In addition to the Waffle Taco, the national menu will include a breakfast version of Taco Bell's best-selling Crunchwrap and several variations on the breakfast burrito, as well as bite-sized pastries called Cinnabon Delights and coffee sourced in collaboration with the Rainforest Alliance. (Photos of some of the key menu items are at the bottom of this post.)
Chris Brandt, Taco Bell's chief marketing officer, said that pricing would be "very competitive," though he decline to specify further. The breakfast menu will be available from 7 a.m. until 11 a.m. at most locations.
Taco Bell has been serving breakfast items like egg-and-sausage burritos and hash browns in 850 restaurants, mostly on the West Coast, since January 2012. But it wasn't until last August that the chain began testing the menu now set to roll out nationally. The pilot run for the breakfast menu took place at 100 locations in the areas around Fresno, Calif., Chattanooga, Tenn. and Omaha, Neb.
Taco Bell's announcement comes just hours after McDonald's executives revealed that they were considering offering extended hours for their own breakfast menu. However, Chipotle, Taco Bell's main competitor in the Mexican fast food space, maintains that it has no plans to launch a national breakfast menu, even though it recently started serving coffee at a handful of locations.
During Monday's call, Niccol said that Taco Bell has plans to open 200 new locations "in rural, urban and suburban areas" in the coming year, after opening 100 new locations in 2013. He said that the brand was on target to meet its goal of doubling revenue from $7 billion to $14 billion within the next decade. According to Darren Tristiano, a fast-food analyst at the food industry research firm Technomic, breakfast could go a long way toward closing that gap.

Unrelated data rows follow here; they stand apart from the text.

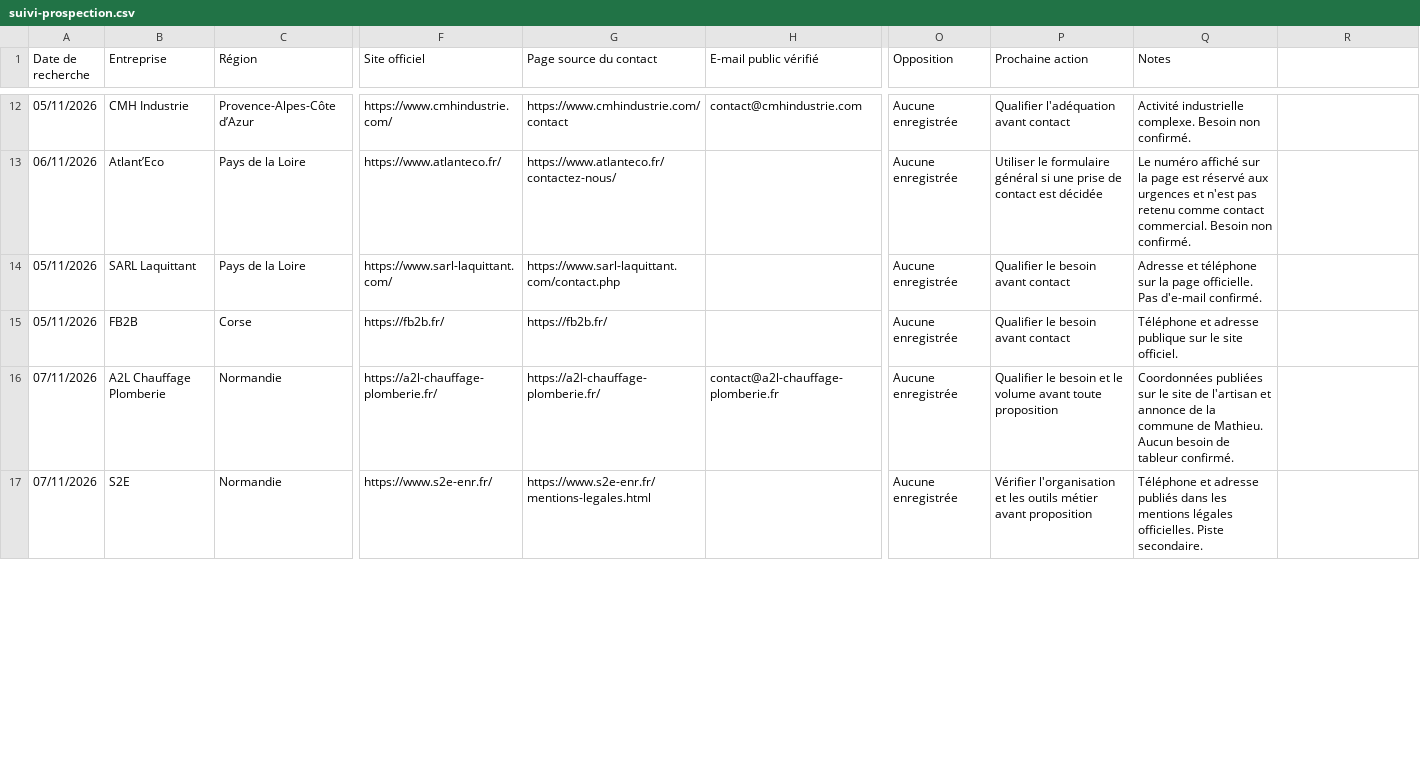
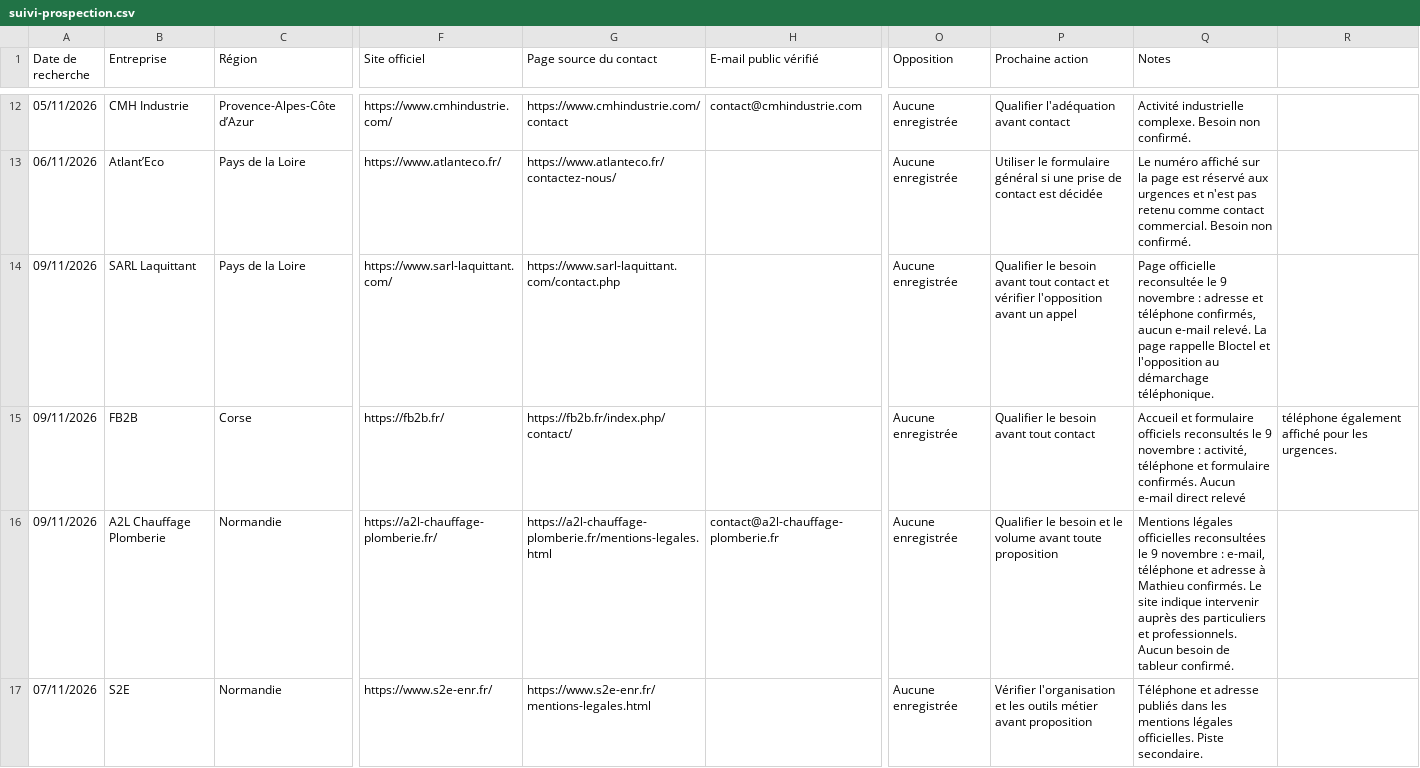
Before and after one commit to Tabandfiles/tableaux-et-methodes, a CSV file: suivi-prospection.csv, drawn as a sheet; only a part is shown, gaps mark what is left out; the diff covers the shown part only; the diff names each change by its address in the sheet, - before the commit and + after, or states it on an @@ line.

Commit message:
Revalider quatre contacts professionnels nationaux

```diff
--- a/suivi-prospection.csv
+++ b/suivi-prospection.csv
-A14:A15 (Date de recherche): 05/11/2026
+A14:A15 (Date de recherche): 09/11/2026
-P14 (Prochaine action): …besoin avant contact
+P14 (Prochaine action): …besoin avant tout contact et vérifier l'opposition avant un appel
-Q14 (Notes): Adresse et téléphone sur la page officielle. Pas d'e-mail confirmé.
+Q14 (Notes): Page officielle reconsultée le 9 novembre : adresse et téléphone confirmés, aucun e-mail relevé. La page rappelle Bloctel et l'opposition au démarchage téléphonique.
-G15 (Page source du contact): https://fb2b.fr/
+G15 (Page source du contact): https://fb2b.fr/index.php/contact/
-P15 (Prochaine action): Qualifier le besoin avant contact
+P15 (Prochaine action): Qualifier le besoin avant tout contact
-Q15 (Notes): Téléphone et adresse publique sur le site officiel.
+Q15 (Notes): Accueil et formulaire officiels reconsultés le 9 novembre : activité, téléphone et formulaire confirmés. Aucun e-mail direct relevé
-R15: (empty)
+R15: téléphone également affiché pour les urgences.
-A16 (Date de recherche): 07/11/2026
+A16 (Date de recherche): 09/11/2026
-G16 (Page source du contact): https://a2l-chauffage-plomberie.fr/
+G16 (Page source du contact): https://a2l-chauffage-plomberie.fr/mentions-legales.html
-Q16 (Notes): Coordonnées publiées sur le site de l'artisan et annonce de la commune de Mathieu. Aucun besoin…
+Q16 (Notes): Mentions légales officielles reconsultées le 9 novembre : e-mail, téléphone et adresse à Mathieu confirmés. Le site indique intervenir auprès des particuliers et professionnels. Aucun besoin…
```
Also changed, not shown: 3 edited cells elsewhere in this file.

"Breakfast is still the most under-penetrated daypart for the restaurant industry," Tristiano told The Huffington Post. "So many individuals either skip or eat breakfast at home that there's a huge opportunity to get consumers out there."
"We see the total industry being between $45 and $50 billion a year," he continued. "McDonald's has about a 20 percent share of that -- $8.5 or $9 billion. When you take a look at Taco Bell, because it's not as well-known for breakfast, you might be looking at like a 2 percent share, which would still be between $800 million and $1 billion a year. So it's a really significant opportunity."